Vaccine Refusal (And What to Do About It)
Just across the street at NewYork-Presbyterian Hospital/Columbia University Medical Center, nurses have been available around-the-clock to administer flu shots to employees for weeks. Whether at a pharmacy, doctor’s office, or clinic, it’s never been easier to protect yourself and others. But for a variety of reasons, many still choose to delay or opt out of getting vaccines.

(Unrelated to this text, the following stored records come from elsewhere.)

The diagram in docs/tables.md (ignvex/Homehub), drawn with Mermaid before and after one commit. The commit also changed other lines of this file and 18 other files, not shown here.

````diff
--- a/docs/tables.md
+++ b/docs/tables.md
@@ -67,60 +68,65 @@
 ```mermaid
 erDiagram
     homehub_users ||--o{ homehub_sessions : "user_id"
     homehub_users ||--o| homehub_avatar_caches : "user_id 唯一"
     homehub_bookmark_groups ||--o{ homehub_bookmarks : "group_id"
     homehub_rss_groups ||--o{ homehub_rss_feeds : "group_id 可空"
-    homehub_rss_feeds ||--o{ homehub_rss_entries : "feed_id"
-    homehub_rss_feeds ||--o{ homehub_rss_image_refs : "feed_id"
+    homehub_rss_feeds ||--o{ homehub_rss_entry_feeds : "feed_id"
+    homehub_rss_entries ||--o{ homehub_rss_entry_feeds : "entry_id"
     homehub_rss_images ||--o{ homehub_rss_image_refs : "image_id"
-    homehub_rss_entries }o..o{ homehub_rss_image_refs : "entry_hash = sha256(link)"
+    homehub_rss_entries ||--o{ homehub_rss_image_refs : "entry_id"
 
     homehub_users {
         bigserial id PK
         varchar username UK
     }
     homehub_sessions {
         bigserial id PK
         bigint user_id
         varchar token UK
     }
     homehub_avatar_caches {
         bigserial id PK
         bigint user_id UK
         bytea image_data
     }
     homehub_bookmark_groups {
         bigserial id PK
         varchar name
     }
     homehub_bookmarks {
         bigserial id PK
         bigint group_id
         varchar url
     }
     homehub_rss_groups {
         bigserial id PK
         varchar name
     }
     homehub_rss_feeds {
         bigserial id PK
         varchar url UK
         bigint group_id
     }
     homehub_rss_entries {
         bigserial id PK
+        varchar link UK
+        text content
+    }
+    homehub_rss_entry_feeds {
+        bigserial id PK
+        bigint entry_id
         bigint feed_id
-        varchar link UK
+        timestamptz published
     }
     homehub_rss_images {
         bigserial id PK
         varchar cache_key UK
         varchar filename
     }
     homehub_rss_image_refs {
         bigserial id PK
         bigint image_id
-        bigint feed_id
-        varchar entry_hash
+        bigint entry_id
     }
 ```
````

In a recent Perspective article for the New England Journal of Medicine, James Colgrove, a public health historian and professor of Sociomedical Sciences, wrote that the history of vaccine refusal is nothing new. Many of the scientific, ethical, and political challenges around vaccinations that physicians and public health officials face today would be recognizable to their counterparts of previous eras. Public health officials continually struggle with how to get the public to get vaccinated. For some, a word of encouragement is enough; for others, more coercive methods have been used.
In the 19th century, as state and local governments struggled to protect Americans from smallpox, they passed laws to punish anyone who did not get the vaccine. Penalties ranged from quarantine for unvaccinated adults to exclusion from school for unvaccinated children. In another heavy-handed example, the state of Massachusetts imposed a $5 fee (approximately $130 today) on those who refused the vaccine. One man challenged the fine in a case that rose to the Supreme Court. In a 7-2 decision, the Court upheld the law, ruling that the safety of the general public justified the restriction of individual liberty.
The Case for Human Rights
Coercive tactics were found to be constitutional, but one could argue that such laws were ethically questionable. Unlike today, there were no explicit opt-out provisions for religious or philosophical reasons. This was also before hypodermic needles and adherence to proper antiseptic procedures, so safety was a legitimate concern. The violation of basic freedoms became a way to argue against vaccinations that is still used by anti-vaccination activists today.
The underlying reasons why people are wary about vaccinations are many, including mistrust of the scientific, medical, and pharmaceutical communities, resistance to government authority, and a preference for alternative therapies.
Polio and Persuasion
When the polio vaccine became widely available in 1957, medical and public health practitioners used advertising and public health campaigns, as well as social science research, to urge people to get vaccinated. Focus groups also identified community leaders like pastors and educators who could serve as ambassadors to help carry the pro-vaccine message. None other than Elvis Presley was photographed getting his polio shot before appearing on the Ed Sullivan Show.
Today, vaccine promotion is complicated by the Internet and social media, which make it possible for any one viewpoint, whether scientifically accurate or not, to gain traction. Colgrove notes that trying to counter misinformation can have a boomerang effect: the more strongly health officials push back against a bogus theory, the more likely it is to stick in people’s heads.
People’s attitudes and beliefs can also depend on the vaccination. For example, some parents believe their children don't need to be vaccinated against Hepatitis B because they associate the disease with sexual transmission or drug use. The flu vaccine is perceived by some as onerous because it needs to be re-administered every year.
With vaccination rates falling, some parts of the country have seen a return of more coercive tactics. California recently outlawed nonmedical-exemptions for vaccinations, and according to Colgrove, “the sky hasn’t fallen yet.” Hospitals too are increasingly strict. At NewYork-Presbyterian, those who opt against a flu vaccine must wear a mask in patient areas, and in some cases, risk being terminated.
Both persuasion and coercion will continue to be necessary, but education and training are critical too—particularly for primary care providers, who continue to serve as the key influencer when people are making decisions about vaccinations.
There is no silver bullet to get people vaccinated. “It’s a challenge,” says Colgrove, “but also an opportunity.”